MADISON – Among baby boomers and active younger patients, interest in
surgery, a bone-sparing procedure available for the last year at UW Hospital
and Clinics, continues to soar.
It’s easy to understand why. Patients with resurfaced hips are enjoying
increased range of motion and decreased dislocation, making it possible for
them to return to a fully active lifestyle.
Replacement, a procedure in which surgeons cut the neck of the femur and
remove the femoral head, resurfacing a hip involves removing the cartilage
at the end of the femur, placing a metal cap over the top, and repositioning
it in a metal socket. For patients in their 30s and 40s, resurfacing
provides the important benefit of preserving bone in the event a future hip
revision surgery is needed.
patients with good bone quality are the best candidates for the procedure;
patients with poor bone quality or kidney problems are not. Women are also
less likely to be candidates for hip resurfacing if they’re planning to have
children or suffer from dysplasia.
In countries like Australia, where hip resurfacing has been the standard of
care for several years, approximately 15 percent of patients needing a hip
surgery to manage severe arthritis qualified as good candidates for hip
resurfacing.
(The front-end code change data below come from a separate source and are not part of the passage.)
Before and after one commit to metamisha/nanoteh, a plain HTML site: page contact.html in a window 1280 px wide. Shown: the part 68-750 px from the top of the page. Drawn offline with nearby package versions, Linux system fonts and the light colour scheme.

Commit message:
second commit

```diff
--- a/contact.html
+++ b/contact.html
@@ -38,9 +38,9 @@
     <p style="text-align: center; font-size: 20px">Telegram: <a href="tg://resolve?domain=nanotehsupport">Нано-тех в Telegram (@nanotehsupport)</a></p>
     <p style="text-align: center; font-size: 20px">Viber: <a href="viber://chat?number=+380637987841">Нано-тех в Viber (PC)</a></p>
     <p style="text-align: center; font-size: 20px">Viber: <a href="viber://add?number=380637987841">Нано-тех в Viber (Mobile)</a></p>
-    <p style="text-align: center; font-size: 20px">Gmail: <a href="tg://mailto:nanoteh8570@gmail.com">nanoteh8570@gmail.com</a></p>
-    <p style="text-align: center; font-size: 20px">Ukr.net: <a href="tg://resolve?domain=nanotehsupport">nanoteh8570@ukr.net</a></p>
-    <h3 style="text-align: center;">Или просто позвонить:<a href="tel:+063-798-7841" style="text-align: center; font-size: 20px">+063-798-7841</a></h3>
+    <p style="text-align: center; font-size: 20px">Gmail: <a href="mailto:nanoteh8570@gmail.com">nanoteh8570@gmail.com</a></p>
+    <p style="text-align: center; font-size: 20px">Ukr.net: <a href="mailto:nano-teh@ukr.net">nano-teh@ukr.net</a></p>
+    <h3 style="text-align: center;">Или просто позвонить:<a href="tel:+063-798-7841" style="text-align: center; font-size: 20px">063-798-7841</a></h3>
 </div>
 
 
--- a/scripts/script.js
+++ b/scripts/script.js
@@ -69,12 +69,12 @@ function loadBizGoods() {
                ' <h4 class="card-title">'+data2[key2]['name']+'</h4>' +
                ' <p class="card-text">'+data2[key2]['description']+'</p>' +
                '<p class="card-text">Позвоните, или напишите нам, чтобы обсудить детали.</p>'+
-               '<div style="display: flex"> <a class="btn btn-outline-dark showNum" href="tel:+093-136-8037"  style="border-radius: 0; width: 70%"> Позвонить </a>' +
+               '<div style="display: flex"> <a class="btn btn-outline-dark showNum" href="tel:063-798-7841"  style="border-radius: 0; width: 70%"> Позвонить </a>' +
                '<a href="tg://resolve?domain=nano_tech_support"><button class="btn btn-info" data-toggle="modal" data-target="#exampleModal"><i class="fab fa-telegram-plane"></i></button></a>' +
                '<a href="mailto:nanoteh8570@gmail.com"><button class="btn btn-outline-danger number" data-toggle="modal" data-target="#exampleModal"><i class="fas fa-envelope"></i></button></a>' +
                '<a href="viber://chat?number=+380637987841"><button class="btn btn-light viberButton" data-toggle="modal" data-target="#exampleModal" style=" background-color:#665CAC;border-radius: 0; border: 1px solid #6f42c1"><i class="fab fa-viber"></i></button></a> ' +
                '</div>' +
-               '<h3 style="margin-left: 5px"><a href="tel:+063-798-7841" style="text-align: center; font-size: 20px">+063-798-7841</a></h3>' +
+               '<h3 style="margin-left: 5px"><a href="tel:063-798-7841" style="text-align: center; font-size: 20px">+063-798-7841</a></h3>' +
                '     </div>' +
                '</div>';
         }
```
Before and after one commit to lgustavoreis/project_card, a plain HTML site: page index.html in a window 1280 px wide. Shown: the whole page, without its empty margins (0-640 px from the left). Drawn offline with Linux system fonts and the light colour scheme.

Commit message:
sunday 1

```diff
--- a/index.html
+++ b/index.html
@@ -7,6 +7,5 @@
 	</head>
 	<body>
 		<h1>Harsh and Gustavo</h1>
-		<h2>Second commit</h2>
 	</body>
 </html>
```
Even though interest in hip resurfacing is high, the surgeons
expect those numbers to be similar for U.S. patients.
"To get good outcomes, it’s important to have experienced surgeons and
physical therapists to help patients navigate the recovery process and
return to an active lifestyle," says Dr. Illgen. "That is one of our
at UW Hospital and Clinics, call (608) 263-4069